Differentiate Yourself

By Christina Suter on Jun 03, 2017 at 09:15 AM in Business Issues
Differentiate Yourself

I don't know you, but I can make the educated guess that you have the heart of an entrepreneur and you want more for yourself and more for your business. You are interested in fulfilling your purpose and peace, abundance, and transformation are 3 key words I want you to keep in mind as we discuss differentiating your product, which is your self.

For over 17 years I've run my consultant business and others like it. I have been successful to the point of having to put people on a waiting list to help them with their business. Outside of my professional work, I am a mother and in wanting to be present for my daughter, it has been important that I create a company that works for my life. My challenge to you is to figure out what you bring to your company that sets your product (or service) apart from a similar company. 

For years Coke and Pepsi have lead the market in the soda industry. Both have sold the exact product for years and aside from changing their bottles, logo, and typeface every few years, not much has changed. In fact, although there are people who only drink one or the other, they both sell dark cola sodas. But, they each have a market because they have differentiated themselves from each other.

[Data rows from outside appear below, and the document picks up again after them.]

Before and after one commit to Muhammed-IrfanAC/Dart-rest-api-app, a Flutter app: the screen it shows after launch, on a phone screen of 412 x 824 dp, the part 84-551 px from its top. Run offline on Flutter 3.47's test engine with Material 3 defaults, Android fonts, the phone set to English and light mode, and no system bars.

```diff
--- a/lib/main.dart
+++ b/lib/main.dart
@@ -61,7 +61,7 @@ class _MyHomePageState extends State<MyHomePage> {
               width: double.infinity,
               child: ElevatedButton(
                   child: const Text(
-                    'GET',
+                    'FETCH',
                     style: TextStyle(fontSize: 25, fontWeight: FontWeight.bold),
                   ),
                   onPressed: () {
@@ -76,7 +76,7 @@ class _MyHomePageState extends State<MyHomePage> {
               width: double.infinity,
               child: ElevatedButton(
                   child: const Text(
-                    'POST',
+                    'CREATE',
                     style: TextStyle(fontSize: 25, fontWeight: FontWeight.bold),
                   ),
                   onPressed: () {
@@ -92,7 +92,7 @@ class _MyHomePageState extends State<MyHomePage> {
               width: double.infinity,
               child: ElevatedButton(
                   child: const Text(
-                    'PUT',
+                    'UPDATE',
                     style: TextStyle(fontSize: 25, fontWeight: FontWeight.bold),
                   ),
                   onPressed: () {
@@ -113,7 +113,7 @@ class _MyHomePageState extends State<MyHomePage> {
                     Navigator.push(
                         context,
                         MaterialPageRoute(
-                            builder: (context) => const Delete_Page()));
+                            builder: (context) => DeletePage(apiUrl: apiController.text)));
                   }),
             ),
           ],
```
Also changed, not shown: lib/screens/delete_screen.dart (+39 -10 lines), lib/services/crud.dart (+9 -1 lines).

Clarity of Product. Clarity of Message. Clarity of Price Point.

McDonald's is loud, bright, and somewhat uncomfortable, yet people stay because of the kid distractions that keep families staying because their kids are occupied. McDonald's offers a low-end product and therefore they give low-end customer service. A Lamborghini dealership offers a service and has people walking around serving you, they offer free WiFi and coffee, comfortable leather seats, etc. Lamborghini offers a high-end product and therefore has high-end customer service.

Don't confuse your clients. If your customer is make most of the decisions and do most of the work, like bussing their own tables at McDonald's, give customers a clarity of message. Employees, the market, and customers should all understand the product, the level of customer service they should expect, and clarity of what cost level the product is. 

Branding and Sales Cycles

Coca Cola is the brand and they have numerous products inside their brand. They sell bottles to the corner store, syrup to restaurants, and packs of canned sodas in grocery stores. The brand is different from the sales; sales cycle is the 1st half of the customer journey. If you're going to sell a high-end product like a Lamborghini, there's a sales journey you take as you first visit, sit in a few cars, have conversations with different salespeople, and you come back again to test drive and then to purchase. When you walk into McDonald's you're on your own to get in line, decide what you want, place your order, engage with someone who takes your order and you take your food to your table and then clean up after yourself. You interact with people for 2-5 minutes, they aren't there to cater to you. Make sure the sales cycle for your brand matches your product. 

Here's some homework for you:
1. Write down what your brand is... luxury or low-end?
2. What are the steps of your sales cycle? 
3. Find your competition, understand what they do, who's behind their product, and familiarize yourself with their price points. What do they do well that you can adapt to your business.